Star of the ‘The Sopranos’ rose through the showbiz ranks from club drummer to movie mobster with Joe Pesci
FRANK VINCENT, who died last Wednesday, aged 80, was an Italian-American actor best known for playing psychotic killers and mobsters.
He played many tough-guy roles for Martin Scorsese, starring alongside Robert De Niro and Joe Pesci in Raging Bull (1980), Casino (1995) and Goodfellas (1990), in which his character, ex-jailbird Billy Batts, unwisely tells the diminutive but psychopathic Tommy DeVito (Joe Pesci) to “Go home and get your f ***** g [shoe] shine box” — and gets shoved into a car trunk.
To television viewers, however, he became familiar as Phil “The Hair Do” Leotardo, the silver-coiffed nemesis of Tony Soprano (James Gandolfini) in the hit HBO series The Sopranos. The character first appeared in 2004 and lasted more than 30 episodes before meeting a grisly end at a petrol station where, after being shot in the head by a member of a rival gang, his wife’s SUV idles forward and crushes his skull.
Vincent claimed to have got into character by drawing on his background as a musician and stand-up comic playing the bars and clubs of New Jersey, many of them owned and run by the sort of hoodlums he portrayed on screen.
“These guys had great tailored dress shirts with monograms on the sleeves,” he recalled. “This is what I was emulating at an early age. Plus, they had a lot of swagger and were unified. That was a big influence.”
He was born Frank Vincent Gattuso in North Adams, Massachusetts, on April 15, 1937. Later the family moved to Jersey City, where his father Frank ran a clothing factory and a petrol station. Frank Sr was also an amateur actor, and encouraged his son to take music lessons. Vincent began appearing in school plays and learnt the trumpet and drums.
After leaving school aged 16, he took a job at his father’s garage, before deciding to try his luck as a musician.

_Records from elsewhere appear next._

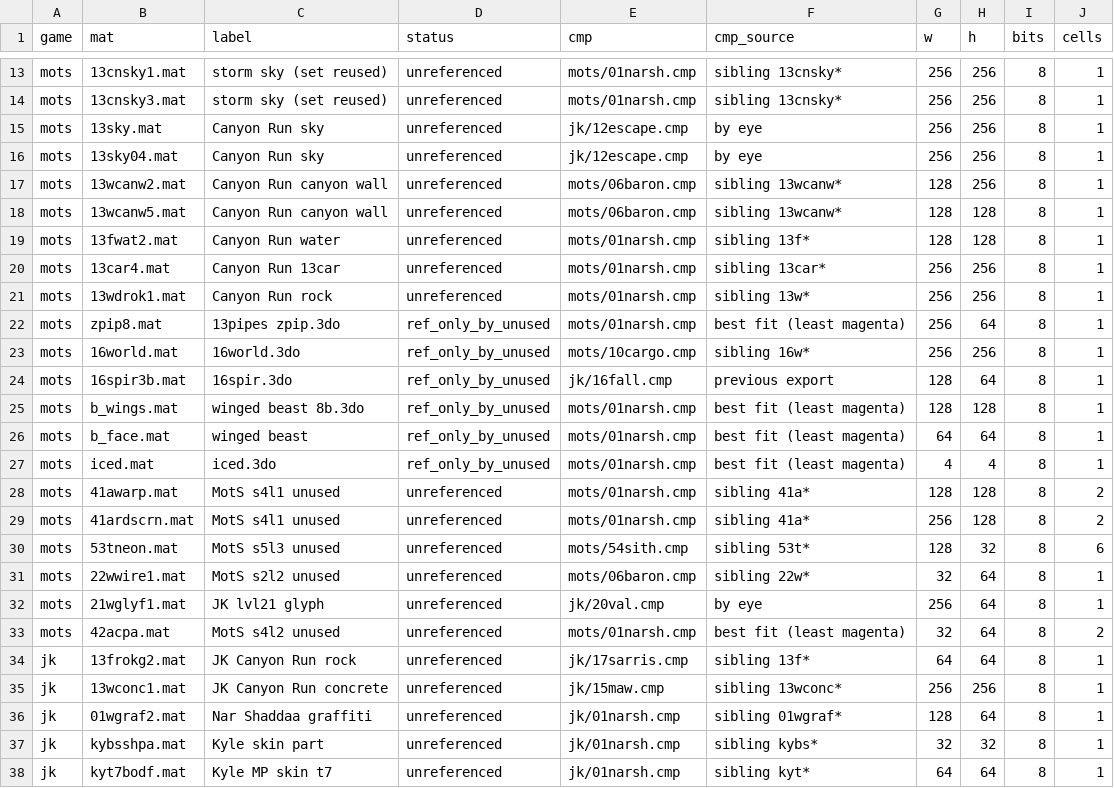
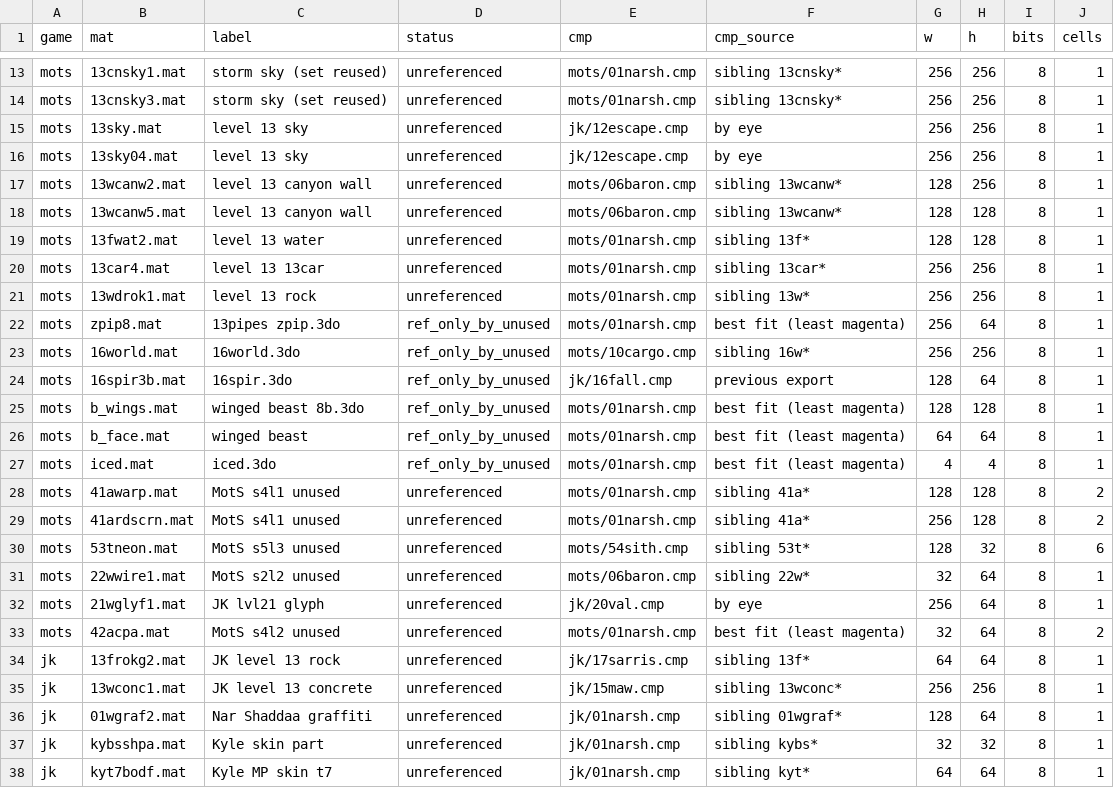
Before and after one commit to Drumsin/jk-mots-unused-content, a CSV file: references/unused_textures_sheet_index.csv, drawn as a sheet; only a part is shown, gaps mark what is left out.

```diff
--- a/references/unused_textures_sheet_index.csv
+++ b/references/unused_textures_sheet_index.csv
@@ -14,9 +14,9 @@ mots,13cnsky1.mat,storm sky (set reused),unreferenced,mots/01narsh.cmp,sibling 1
 mots,13cnsky3.mat,storm sky (set reused),unreferenced,mots/01narsh.cmp,sibling 13cnsky*,256,256,8,1
-mots,13sky.mat,Canyon Run sky,unreferenced,jk/12escape.cmp,by eye,256,256,8,1
-mots,13sky04.mat,Canyon Run sky,unreferenced,jk/12escape.cmp,by eye,256,256,8,1
-mots,13wcanw2.mat,Canyon Run canyon wall,unreferenced,mots/06baron.cmp,sibling 13wcanw*,128,256,8,1
-mots,13wcanw5.mat,Canyon Run canyon wall,unreferenced,mots/06baron.cmp,sibling 13wcanw*,128,128,8,1
-mots,13fwat2.mat,Canyon Run water,unreferenced,mots/01narsh.cmp,sibling 13f*,128,128,8,1
-mots,13car4.mat,Canyon Run 13car,unreferenced,mots/01narsh.cmp,sibling 13car*,256,256,8,1
-mots,13wdrok1.mat,Canyon Run rock,unreferenced,mots/01narsh.cmp,sibling 13w*,256,256,8,1
+mots,13sky.mat,level 13 sky,unreferenced,jk/12escape.cmp,by eye,256,256,8,1
+mots,13sky04.mat,level 13 sky,unreferenced,jk/12escape.cmp,by eye,256,256,8,1
+mots,13wcanw2.mat,level 13 canyon wall,unreferenced,mots/06baron.cmp,sibling 13wcanw*,128,256,8,1
+mots,13wcanw5.mat,level 13 canyon wall,unreferenced,mots/06baron.cmp,sibling 13wcanw*,128,128,8,1
+mots,13fwat2.mat,level 13 water,unreferenced,mots/01narsh.cmp,sibling 13f*,128,128,8,1
+mots,13car4.mat,level 13 13car,unreferenced,mots/01narsh.cmp,sibling 13car*,256,256,8,1
+mots,13wdrok1.mat,level 13 rock,unreferenced,mots/01narsh.cmp,sibling 13w*,256,256,8,1
 mots,zpip8.mat,13pipes zpip.3do,ref_only_by_unused,mots/01narsh.cmp,best fit (least magenta),256,64,8,1
@@ -33,4 +33,4 @@ mots,21wglyf1.mat,JK lvl21 glyph,unreferenced,jk/20val.cmp,by eye,256,64,8,1
 mots,42acpa.mat,MotS s4l2 unused,unreferenced,mots/01narsh.cmp,best fit (least magenta),32,64,8,2
-jk,13frokg2.mat,JK Canyon Run rock,unreferenced,jk/17sarris.cmp,sibling 13f*,64,64,8,1
-jk,13wconc1.mat,JK Canyon Run concrete,unreferenced,jk/15maw.cmp,sibling 13wconc*,256,256,8,1
+jk,13frokg2.mat,JK level 13 rock,unreferenced,jk/17sarris.cmp,sibling 13f*,64,64,8,1
+jk,13wconc1.mat,JK level 13 concrete,unreferenced,jk/15maw.cmp,sibling 13wconc*,256,256,8,1
 jk,01wgraf2.mat,Nar Shaddaa graffiti,unreferenced,jk/01narsh.cmp,sibling 01wgraf*,128,64,8,1
```
Also changed, not shown: references/comment_findings.csv, 8 other files.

He picked up work as a drummer, playing in nightclubs and as a session musician. Finally he formed the Arist-o-cats, a trio with a bass player and a guitarist from Newark named Joe Pesci. In between songs, Vincent and Pesci would trade jokey insults; eventually they became a comedy team, playing tiny North Jersey clubs, “where people are drinking, and no one is listening, and you had to learn how to get their attention”.
Vincent recalled one particular night when one of the club members approached the stage and quietly told the pair they really, really should stop making fun of his girlfriend’s hat. The gun in his waistband convinced them to take his advice.
Vincent and Pesci made their film debut in 1976 in the low-budget gangster movie, Death Collector, which caught the eye of Martin Scorsese, who cast them in Raging Bull, Vincent as a henchman who gets beaten up by Pesci.
Some former associates were not impressed,
Vincent recalled: “They didn’t like it when Joe beat me up. ‘Why’d you let that little guy beat you up?’ And this one guy, Blackie something, I don’t remember his name, but I remember him saying, ‘What is it with the f ***** g language in that picture?’ And, I thought, this guy’s killed nine guys and he’s concerned about the language?”
Pesci also gave his friend a beating in Goodfellas, though Vincent managed to return the favour in Casino.
Vincent appeared in more than 50 films, also working with Brian De Palma, Spike Lee, John Sayles and Sidney Lumet. In 2006, he co-wrote A Guy’s Guide to Being a Man’s Man.
He is survived by his wife Kathleen and their three children.
MUSIC MAN: Frank Vincent become better known as an actor